#### Supplied records

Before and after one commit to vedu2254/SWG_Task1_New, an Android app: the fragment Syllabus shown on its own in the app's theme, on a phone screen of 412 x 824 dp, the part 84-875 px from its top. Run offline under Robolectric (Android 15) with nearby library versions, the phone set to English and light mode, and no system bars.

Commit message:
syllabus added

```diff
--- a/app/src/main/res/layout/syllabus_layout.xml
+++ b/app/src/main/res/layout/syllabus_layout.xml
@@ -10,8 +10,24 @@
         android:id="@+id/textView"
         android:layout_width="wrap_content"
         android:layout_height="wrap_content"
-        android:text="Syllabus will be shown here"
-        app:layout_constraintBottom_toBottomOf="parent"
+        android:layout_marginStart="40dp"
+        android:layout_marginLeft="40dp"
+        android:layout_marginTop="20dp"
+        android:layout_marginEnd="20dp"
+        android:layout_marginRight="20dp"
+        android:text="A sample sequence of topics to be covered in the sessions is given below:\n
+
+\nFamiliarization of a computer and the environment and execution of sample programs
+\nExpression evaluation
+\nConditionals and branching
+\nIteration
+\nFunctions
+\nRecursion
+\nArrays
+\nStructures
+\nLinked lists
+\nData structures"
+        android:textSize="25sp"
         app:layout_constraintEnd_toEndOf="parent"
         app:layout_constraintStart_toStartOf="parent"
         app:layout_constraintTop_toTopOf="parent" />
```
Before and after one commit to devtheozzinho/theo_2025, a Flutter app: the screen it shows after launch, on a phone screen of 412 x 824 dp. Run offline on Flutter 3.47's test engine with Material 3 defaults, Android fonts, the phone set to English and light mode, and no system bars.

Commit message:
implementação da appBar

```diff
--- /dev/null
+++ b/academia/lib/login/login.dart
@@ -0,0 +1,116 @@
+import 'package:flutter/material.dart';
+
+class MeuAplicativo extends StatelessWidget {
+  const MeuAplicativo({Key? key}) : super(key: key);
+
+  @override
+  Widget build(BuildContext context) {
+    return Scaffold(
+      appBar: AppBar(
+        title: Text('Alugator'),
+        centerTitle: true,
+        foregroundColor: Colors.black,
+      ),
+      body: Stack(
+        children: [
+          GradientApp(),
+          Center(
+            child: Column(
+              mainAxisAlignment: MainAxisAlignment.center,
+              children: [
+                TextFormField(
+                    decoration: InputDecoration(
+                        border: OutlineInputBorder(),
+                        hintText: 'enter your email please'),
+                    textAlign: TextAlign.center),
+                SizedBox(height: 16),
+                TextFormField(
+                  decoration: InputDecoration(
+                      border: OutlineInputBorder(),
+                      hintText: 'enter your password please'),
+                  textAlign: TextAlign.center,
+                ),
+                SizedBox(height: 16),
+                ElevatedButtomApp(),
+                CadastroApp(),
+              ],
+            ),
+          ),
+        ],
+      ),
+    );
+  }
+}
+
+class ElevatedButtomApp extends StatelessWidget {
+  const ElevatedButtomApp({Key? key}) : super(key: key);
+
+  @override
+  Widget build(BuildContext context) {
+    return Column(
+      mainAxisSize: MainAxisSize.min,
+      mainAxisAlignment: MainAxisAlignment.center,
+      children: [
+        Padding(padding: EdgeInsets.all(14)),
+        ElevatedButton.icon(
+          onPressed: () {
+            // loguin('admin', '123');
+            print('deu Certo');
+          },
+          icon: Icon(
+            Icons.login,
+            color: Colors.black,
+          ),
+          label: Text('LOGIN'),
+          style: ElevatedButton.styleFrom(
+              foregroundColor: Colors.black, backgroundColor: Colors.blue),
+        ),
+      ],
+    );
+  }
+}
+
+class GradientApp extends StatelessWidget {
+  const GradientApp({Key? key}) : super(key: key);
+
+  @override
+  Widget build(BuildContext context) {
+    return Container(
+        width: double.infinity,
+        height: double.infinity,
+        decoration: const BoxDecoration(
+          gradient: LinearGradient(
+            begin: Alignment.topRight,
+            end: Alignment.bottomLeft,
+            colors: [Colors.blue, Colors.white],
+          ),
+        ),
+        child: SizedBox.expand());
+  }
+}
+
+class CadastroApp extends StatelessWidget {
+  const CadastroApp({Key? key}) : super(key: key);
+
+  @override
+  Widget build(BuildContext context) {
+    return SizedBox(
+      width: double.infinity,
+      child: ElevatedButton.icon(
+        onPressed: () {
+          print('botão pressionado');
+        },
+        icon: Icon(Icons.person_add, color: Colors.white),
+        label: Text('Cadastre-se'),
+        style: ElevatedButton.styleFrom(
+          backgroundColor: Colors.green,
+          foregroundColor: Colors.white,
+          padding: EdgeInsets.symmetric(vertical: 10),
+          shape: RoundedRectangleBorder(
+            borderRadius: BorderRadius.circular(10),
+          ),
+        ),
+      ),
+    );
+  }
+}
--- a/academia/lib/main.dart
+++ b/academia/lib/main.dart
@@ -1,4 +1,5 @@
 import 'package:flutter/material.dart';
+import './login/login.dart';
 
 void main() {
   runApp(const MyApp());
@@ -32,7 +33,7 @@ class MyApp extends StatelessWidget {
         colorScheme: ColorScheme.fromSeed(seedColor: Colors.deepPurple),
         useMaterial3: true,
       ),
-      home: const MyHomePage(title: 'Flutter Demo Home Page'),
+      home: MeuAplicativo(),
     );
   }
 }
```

########

# Prompt
Scan the records above and report every line with the string "dart".

# Result for this exercise
+++ b/academia/lib/login/login.dart
+import 'package:flutter/material.dart';
--- a/academia/lib/main.dart
+++ b/academia/lib/main.dart
 import 'package:flutter/material.dart';
+import './login/login.dart';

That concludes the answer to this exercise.